• _Task objective_
Your job is to report every line of the entries that has "components".
== Segment start ==
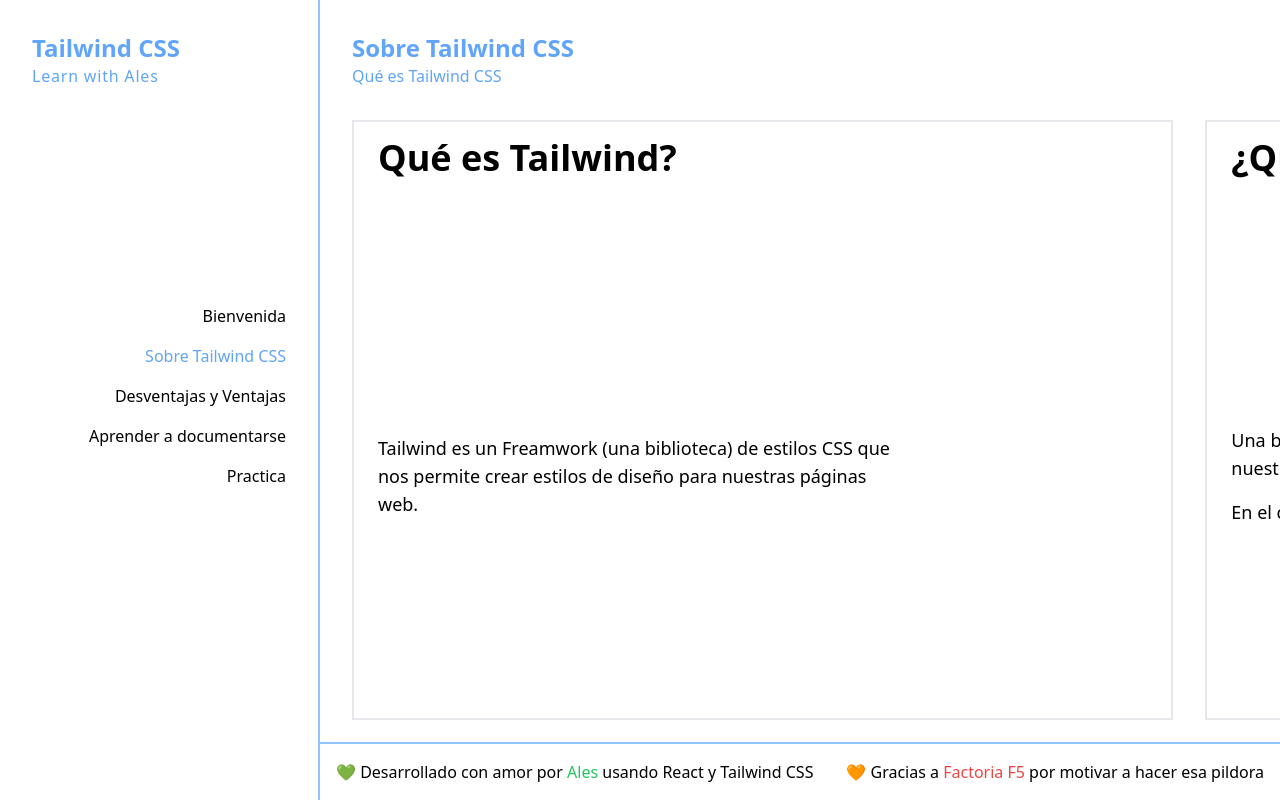
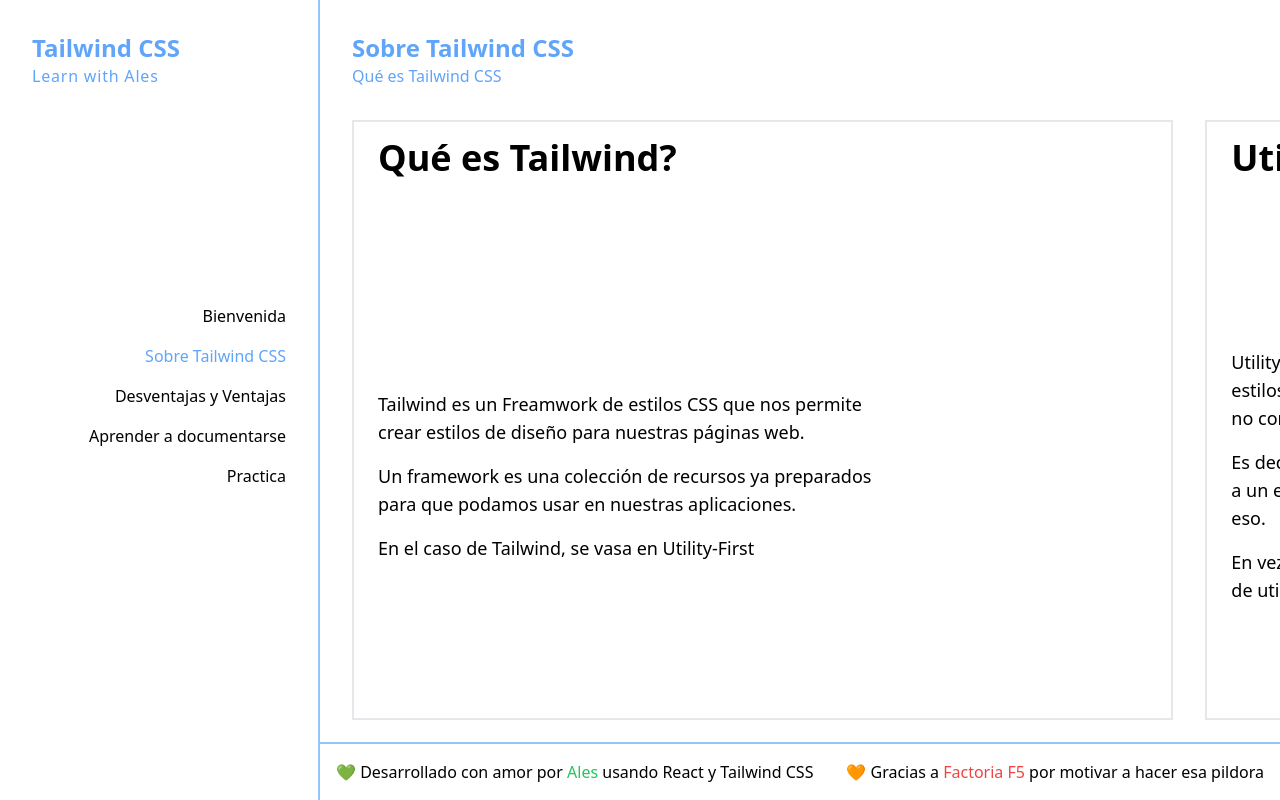
Before and after one commit to alesdevux/pill-tailwind, a React (Vite) app: page / in a window 1280 px wide. Both pictures are taken after a click on the item "Sobre Tailwind CSS". Built offline with nearby package versions, Linux system fonts and the light colour scheme.

Commit message:
about tailwind and utility-first

```diff
--- a/src/components/CardCenter.jsx
+++ b/src/components/CardCenter.jsx
@@ -11,7 +11,7 @@
 
   return (
     // <div className="grid content-center h-full overflow-y-auto">
-    <div className={`grid content-center h-full overflow-y-auto ${colsGrid}`}>
+    <div className={`grid content-center h-full overflow-y-auto ${colsGrid} gap-4`}>
       { children }
     </div>
   )
--- a/src/components/CardP.jsx
+++ b/src/components/CardP.jsx
@@ -1,6 +1,7 @@
-function CardP({ children }) {
+function CardP({ children, size = 'text-xs' }) {
+
   return (
-    <p className="py-2 text-xs md:text-base lg:text-lg">
+    <p className={`py-2 ${size} md:text-base lg:text-lg`}>
       {children}
     </p>
   )
--- a/src/pages/SobreTailwind.jsx
+++ b/src/pages/SobreTailwind.jsx
@@ -5,18 +5,33 @@
   return (
     <>
       <SlideCard title="Qué es Tailwind?" cols={2}>
-        <CardP>
-          Tailwind es un Freamwork (una biblioteca) de estilos CSS que nos permite crear
-          estilos de diseño para nuestras páginas web.
-        </CardP>
+        <div>
+          <CardP>
+            Tailwind es un Freamwork de estilos CSS que nos permite crear estilos de diseño para nuestras páginas web.
+          </CardP>
+          <CardP>
+            Un framework es una colección de recursos ya preparados para que podamos usar en nuestras aplicaciones.
+          </CardP>
+          <CardP>
+            En el caso de Tailwind, se vasa en Utility-First
+          </CardP>
+        </div>
       </SlideCard>
-      <SlideCard title="¿Qué es una biblioteca?">
-        <CardP>
-          Una biblioteca es una colección de recursos ya preparados para que podamos usar en nuestras aplicaciones.
-        </CardP>
-        <CardP>
-          En el caso de Tailwind,
-        </CardP>
+      <SlideCard title="Utility-First" cols={2}>
+        <div>
+          <CardP>
+            Utility-First quiere decir que va a procurar implemetar los estilos utilizando clases de utilidad como primera opción, no como única.
+          </CardP>
+          <CardP>
+            Es decir, si queremos una utilidad como añadir un margen a un elemento, no vamos a tener que crear una clase para eso.
+          </CardP>
+          <CardP>
+            En vez de eso, Tailwind ya nos tiene prepparada una clase de utilidad que ya está preparada para eso.
+          </CardP>
+        </div>
+        <div>
+          <img src="src\assets\support\font-size.png" alt="Ejemplo utility-first" />
+        </div>
       </SlideCard>
     </>
   )
```
Also changed, not shown: src/assets/support/font-size.png (added).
== Segment end ==
• _Your solution_
--- a/src/components/CardCenter.jsx
+++ b/src/components/CardCenter.jsx
--- a/src/components/CardP.jsx
+++ b/src/components/CardP.jsx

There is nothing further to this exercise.